* What to produce *
Look through the data below and count each line where the word "teachmanage" appears. Reply with the count alone.

§ §

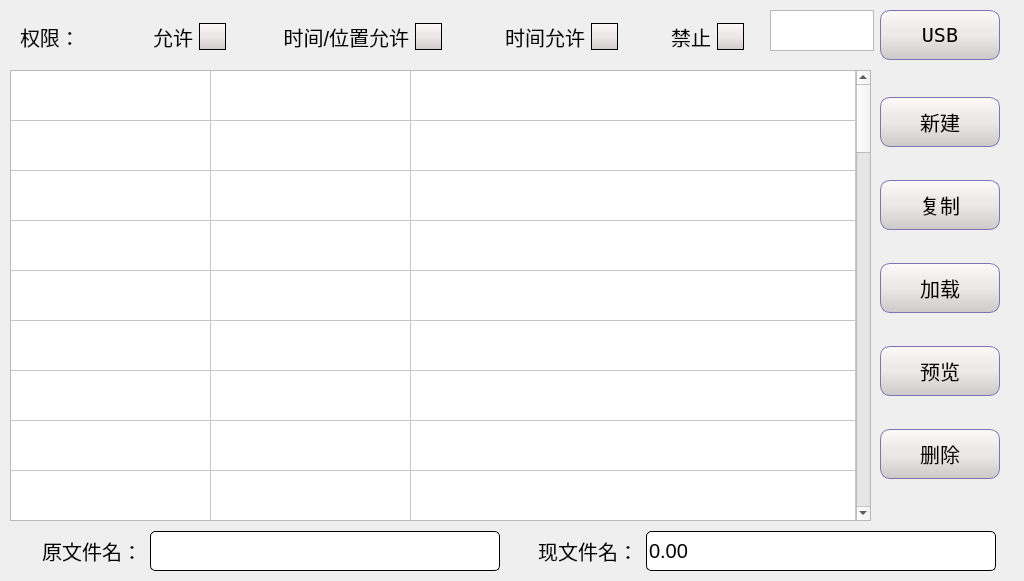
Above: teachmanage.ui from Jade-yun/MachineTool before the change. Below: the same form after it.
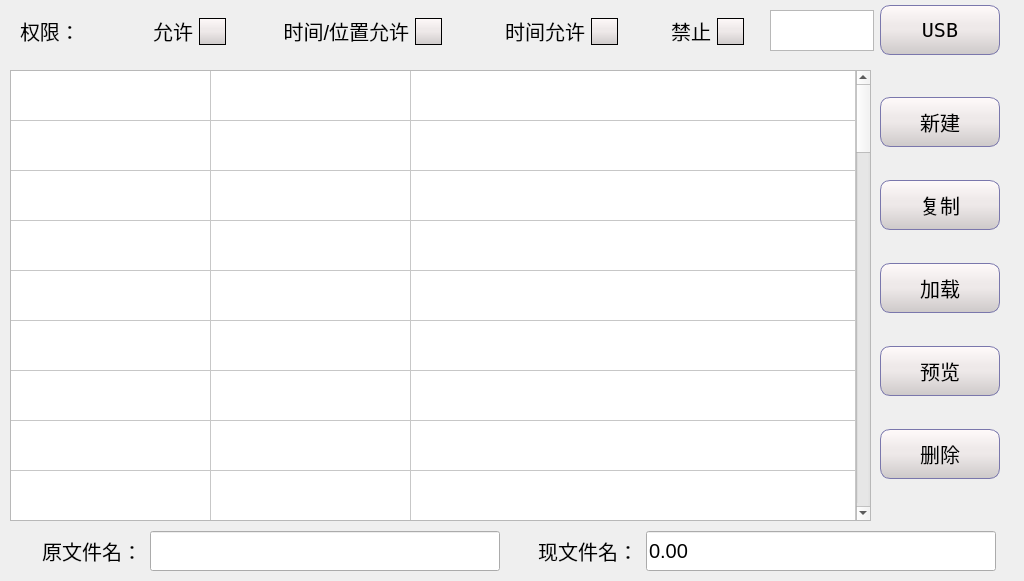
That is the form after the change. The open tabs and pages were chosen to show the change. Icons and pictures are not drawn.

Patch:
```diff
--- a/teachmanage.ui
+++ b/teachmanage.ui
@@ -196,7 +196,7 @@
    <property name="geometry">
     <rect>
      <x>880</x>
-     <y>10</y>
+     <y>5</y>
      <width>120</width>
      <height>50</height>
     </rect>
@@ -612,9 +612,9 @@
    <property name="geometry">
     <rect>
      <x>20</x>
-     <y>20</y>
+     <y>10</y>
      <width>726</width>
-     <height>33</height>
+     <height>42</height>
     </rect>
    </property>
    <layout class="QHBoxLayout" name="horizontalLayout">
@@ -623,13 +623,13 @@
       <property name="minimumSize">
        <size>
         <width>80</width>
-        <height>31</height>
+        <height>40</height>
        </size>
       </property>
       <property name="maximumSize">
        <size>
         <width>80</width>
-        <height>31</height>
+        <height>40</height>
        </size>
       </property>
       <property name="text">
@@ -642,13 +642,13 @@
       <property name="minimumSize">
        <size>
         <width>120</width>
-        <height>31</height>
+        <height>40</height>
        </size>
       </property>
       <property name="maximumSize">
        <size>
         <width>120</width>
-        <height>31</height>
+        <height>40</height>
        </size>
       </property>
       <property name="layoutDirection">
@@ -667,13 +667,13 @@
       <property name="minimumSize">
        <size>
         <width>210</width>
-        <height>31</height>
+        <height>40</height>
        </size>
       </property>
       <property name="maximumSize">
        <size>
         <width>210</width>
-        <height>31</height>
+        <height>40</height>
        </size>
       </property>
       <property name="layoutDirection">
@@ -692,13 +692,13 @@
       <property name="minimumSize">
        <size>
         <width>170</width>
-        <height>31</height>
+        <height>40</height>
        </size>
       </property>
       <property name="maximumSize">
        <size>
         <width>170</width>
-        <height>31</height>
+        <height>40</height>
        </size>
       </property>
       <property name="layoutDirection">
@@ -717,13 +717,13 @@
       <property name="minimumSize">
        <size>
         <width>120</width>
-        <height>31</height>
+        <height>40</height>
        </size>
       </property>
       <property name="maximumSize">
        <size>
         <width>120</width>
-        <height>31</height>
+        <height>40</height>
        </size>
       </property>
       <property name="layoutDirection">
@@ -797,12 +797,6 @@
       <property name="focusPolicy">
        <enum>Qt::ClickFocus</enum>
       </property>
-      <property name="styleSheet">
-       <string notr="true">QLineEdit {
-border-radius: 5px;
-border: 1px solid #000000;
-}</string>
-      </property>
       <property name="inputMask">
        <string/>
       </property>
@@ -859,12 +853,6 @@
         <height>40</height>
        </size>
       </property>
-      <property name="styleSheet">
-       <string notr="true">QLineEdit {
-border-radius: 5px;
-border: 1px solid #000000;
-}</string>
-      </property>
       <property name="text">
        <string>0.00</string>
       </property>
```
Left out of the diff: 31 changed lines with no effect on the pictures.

§ §

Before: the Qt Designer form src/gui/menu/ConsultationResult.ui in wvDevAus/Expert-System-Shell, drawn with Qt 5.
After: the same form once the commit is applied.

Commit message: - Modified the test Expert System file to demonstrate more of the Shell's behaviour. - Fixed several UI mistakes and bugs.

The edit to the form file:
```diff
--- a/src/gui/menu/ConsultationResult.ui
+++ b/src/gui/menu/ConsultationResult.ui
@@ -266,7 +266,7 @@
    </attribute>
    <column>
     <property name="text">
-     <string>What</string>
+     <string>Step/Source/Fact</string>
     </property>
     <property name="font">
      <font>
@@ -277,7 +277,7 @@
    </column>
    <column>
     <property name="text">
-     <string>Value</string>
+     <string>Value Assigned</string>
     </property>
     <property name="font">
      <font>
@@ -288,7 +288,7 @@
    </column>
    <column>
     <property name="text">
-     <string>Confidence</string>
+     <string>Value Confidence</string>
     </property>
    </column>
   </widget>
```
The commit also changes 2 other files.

§ §

* Your solution *
3